● **Extracted material**

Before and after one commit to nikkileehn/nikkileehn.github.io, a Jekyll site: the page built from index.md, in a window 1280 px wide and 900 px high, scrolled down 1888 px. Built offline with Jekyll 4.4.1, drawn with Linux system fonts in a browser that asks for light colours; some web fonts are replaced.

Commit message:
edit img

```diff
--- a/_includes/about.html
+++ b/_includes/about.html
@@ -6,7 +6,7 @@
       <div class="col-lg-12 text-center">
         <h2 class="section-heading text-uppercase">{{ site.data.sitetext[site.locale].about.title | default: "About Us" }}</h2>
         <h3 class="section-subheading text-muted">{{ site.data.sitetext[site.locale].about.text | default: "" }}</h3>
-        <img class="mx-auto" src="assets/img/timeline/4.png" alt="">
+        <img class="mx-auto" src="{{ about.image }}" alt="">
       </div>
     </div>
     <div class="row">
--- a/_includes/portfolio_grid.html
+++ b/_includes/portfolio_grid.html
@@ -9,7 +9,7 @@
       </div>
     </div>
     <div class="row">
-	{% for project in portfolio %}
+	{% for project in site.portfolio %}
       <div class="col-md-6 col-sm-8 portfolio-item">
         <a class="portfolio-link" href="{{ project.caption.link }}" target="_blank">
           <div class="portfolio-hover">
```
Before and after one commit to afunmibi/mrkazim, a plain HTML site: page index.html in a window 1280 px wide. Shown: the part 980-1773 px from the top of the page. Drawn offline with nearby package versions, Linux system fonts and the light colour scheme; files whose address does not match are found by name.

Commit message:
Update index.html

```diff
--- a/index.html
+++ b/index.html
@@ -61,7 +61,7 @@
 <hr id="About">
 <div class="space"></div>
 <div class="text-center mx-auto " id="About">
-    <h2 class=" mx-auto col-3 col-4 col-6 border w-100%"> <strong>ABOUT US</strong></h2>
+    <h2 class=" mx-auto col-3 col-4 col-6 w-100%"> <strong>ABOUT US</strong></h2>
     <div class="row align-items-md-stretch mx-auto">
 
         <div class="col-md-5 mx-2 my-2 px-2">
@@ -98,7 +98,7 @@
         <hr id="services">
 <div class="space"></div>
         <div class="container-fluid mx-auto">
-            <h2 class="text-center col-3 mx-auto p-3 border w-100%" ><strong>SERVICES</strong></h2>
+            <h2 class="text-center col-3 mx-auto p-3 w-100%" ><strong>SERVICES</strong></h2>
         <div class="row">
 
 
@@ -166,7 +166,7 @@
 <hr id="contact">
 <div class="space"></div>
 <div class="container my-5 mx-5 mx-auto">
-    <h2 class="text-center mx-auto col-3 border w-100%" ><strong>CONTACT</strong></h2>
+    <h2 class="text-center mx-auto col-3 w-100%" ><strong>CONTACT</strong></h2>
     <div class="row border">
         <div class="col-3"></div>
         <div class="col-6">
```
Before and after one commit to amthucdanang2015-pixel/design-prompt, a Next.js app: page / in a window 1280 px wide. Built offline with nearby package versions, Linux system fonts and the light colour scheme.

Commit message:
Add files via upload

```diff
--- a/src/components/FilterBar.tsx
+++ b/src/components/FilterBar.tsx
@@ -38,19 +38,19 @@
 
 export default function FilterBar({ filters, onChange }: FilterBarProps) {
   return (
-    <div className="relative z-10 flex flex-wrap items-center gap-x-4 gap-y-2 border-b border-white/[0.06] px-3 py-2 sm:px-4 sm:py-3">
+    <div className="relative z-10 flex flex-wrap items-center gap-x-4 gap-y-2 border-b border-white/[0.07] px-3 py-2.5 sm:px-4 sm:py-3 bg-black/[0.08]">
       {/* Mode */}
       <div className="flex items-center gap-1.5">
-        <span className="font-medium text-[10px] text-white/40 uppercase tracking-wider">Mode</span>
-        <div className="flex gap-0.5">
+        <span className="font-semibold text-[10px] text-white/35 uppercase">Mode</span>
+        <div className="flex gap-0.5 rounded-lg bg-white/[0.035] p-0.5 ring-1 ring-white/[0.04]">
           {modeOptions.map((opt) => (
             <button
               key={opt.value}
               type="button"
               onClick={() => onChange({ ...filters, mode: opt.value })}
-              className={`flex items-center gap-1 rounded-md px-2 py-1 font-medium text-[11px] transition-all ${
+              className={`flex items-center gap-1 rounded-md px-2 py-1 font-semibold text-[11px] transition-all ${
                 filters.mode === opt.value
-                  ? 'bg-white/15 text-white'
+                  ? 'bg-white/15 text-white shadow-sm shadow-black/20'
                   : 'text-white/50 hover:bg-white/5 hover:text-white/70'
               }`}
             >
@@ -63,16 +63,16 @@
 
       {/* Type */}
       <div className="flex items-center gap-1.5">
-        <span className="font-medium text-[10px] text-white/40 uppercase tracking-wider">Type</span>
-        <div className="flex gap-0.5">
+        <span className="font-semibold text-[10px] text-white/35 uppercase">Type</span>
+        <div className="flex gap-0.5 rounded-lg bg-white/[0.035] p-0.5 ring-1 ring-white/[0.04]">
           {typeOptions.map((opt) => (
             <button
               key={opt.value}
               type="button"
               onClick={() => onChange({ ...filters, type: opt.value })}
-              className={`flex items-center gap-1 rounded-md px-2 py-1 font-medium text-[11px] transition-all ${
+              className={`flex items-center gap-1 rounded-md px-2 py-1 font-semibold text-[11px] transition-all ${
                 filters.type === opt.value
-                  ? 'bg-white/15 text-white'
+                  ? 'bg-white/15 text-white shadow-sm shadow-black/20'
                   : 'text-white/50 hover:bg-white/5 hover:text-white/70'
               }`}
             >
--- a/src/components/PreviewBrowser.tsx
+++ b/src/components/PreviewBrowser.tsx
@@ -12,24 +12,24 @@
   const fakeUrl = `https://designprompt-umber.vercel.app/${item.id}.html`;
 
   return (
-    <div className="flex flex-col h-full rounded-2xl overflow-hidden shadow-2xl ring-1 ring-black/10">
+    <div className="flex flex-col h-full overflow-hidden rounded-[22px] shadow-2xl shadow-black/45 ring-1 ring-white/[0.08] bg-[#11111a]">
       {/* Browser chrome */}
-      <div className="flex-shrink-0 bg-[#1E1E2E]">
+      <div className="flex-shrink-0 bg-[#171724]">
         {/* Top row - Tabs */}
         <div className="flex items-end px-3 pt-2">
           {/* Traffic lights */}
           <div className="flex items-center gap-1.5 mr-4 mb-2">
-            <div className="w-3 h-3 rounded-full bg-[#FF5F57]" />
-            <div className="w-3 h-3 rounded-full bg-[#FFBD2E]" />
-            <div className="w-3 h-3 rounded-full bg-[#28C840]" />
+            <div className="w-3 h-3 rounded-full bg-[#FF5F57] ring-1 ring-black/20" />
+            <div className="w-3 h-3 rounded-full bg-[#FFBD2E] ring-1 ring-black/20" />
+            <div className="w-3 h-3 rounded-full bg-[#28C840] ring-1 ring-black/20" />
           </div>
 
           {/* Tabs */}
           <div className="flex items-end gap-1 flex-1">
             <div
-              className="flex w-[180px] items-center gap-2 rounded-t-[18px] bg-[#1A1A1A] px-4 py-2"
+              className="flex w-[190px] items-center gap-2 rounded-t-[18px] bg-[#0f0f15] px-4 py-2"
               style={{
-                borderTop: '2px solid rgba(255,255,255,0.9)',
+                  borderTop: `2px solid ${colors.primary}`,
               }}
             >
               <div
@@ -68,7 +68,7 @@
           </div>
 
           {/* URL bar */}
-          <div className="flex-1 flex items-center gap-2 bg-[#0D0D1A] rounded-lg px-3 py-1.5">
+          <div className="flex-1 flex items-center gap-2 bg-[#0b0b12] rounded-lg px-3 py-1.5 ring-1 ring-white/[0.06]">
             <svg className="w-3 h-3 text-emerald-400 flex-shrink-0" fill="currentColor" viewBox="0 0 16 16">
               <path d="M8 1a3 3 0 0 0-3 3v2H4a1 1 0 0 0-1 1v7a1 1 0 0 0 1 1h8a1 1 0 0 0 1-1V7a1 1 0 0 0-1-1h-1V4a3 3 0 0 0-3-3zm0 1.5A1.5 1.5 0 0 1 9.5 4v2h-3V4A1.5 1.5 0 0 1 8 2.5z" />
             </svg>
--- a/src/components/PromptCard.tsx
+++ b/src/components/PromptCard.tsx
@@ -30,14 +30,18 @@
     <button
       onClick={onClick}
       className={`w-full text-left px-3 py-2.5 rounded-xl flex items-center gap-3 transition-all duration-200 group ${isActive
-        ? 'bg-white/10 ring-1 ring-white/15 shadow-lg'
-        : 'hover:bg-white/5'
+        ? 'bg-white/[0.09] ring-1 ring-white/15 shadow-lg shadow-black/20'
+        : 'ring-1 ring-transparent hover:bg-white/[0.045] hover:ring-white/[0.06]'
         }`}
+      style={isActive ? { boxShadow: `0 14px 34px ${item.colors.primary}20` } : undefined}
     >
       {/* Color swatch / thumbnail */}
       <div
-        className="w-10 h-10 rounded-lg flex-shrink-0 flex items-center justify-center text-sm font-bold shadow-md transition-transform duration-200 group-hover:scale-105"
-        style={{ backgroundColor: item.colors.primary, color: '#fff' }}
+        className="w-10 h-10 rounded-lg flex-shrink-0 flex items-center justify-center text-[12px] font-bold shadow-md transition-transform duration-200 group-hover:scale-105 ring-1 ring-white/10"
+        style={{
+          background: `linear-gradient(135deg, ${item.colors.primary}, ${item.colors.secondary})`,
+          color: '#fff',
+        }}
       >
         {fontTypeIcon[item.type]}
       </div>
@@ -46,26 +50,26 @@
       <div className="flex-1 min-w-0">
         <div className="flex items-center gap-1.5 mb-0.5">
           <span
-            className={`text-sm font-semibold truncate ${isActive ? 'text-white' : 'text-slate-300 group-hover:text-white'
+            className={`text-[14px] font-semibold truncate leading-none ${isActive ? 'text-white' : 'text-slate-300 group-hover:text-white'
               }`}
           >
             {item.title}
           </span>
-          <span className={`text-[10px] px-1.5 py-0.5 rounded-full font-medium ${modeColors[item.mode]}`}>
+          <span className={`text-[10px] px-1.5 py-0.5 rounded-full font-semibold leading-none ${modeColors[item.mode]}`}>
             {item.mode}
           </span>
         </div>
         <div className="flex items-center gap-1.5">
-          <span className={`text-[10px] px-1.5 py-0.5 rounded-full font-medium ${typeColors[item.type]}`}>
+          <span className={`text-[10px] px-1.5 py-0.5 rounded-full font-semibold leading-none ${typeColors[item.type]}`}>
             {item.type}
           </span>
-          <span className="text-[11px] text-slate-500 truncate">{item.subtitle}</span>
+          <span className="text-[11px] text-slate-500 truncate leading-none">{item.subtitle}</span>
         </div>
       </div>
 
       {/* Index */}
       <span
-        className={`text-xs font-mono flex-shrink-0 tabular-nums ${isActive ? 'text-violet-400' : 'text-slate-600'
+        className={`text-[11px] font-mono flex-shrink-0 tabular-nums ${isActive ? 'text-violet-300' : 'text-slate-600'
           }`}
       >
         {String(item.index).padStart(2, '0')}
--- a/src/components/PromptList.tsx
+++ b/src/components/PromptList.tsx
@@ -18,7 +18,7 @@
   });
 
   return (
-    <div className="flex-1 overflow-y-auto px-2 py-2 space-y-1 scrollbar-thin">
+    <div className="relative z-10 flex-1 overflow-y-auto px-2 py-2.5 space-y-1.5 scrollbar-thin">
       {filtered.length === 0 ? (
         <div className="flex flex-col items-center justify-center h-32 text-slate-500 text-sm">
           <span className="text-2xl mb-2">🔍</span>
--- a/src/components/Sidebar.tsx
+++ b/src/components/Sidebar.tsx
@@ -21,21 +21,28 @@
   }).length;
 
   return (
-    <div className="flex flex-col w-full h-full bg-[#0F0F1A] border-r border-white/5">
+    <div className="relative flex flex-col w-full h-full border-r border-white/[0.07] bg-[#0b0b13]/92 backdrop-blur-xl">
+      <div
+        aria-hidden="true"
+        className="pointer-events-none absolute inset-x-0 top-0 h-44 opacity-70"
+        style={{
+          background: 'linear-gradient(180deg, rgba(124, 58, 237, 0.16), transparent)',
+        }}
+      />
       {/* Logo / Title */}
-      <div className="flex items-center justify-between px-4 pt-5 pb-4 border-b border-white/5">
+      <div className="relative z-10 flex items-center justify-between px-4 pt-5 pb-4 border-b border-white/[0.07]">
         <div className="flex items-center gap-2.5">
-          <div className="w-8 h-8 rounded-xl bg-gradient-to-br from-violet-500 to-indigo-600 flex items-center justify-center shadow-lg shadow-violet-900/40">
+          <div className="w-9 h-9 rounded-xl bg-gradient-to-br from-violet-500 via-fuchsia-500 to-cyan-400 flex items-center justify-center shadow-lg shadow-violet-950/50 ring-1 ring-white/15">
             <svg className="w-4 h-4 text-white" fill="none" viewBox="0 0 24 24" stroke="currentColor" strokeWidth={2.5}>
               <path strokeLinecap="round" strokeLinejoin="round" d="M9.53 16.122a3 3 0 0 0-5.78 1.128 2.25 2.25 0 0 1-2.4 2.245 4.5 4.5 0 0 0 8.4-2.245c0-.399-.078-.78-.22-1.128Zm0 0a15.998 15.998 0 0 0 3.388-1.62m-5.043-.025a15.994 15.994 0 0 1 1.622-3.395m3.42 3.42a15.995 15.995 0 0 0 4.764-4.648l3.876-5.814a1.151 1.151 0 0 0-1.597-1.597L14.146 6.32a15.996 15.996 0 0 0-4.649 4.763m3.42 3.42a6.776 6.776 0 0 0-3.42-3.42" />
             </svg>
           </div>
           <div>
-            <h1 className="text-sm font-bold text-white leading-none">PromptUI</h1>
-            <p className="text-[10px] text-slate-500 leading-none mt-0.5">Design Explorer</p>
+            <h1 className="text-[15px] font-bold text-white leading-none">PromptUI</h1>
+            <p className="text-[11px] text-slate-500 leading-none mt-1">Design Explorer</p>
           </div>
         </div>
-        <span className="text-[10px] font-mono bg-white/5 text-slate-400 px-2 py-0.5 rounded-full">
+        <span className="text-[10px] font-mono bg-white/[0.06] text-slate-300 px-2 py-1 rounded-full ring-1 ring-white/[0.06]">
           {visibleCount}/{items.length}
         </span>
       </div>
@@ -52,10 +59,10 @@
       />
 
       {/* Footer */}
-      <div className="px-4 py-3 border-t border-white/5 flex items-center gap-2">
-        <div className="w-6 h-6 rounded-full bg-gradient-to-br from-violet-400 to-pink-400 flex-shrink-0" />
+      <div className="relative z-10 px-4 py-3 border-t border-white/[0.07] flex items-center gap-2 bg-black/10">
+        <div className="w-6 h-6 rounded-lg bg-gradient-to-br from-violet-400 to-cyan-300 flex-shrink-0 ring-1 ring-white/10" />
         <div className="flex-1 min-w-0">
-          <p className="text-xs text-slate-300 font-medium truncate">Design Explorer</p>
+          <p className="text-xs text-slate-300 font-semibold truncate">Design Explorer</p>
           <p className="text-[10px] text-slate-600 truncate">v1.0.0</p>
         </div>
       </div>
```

● **Work request**
Count every line above that holds the string "relative" and give the total, nothing more.

● **Response**
6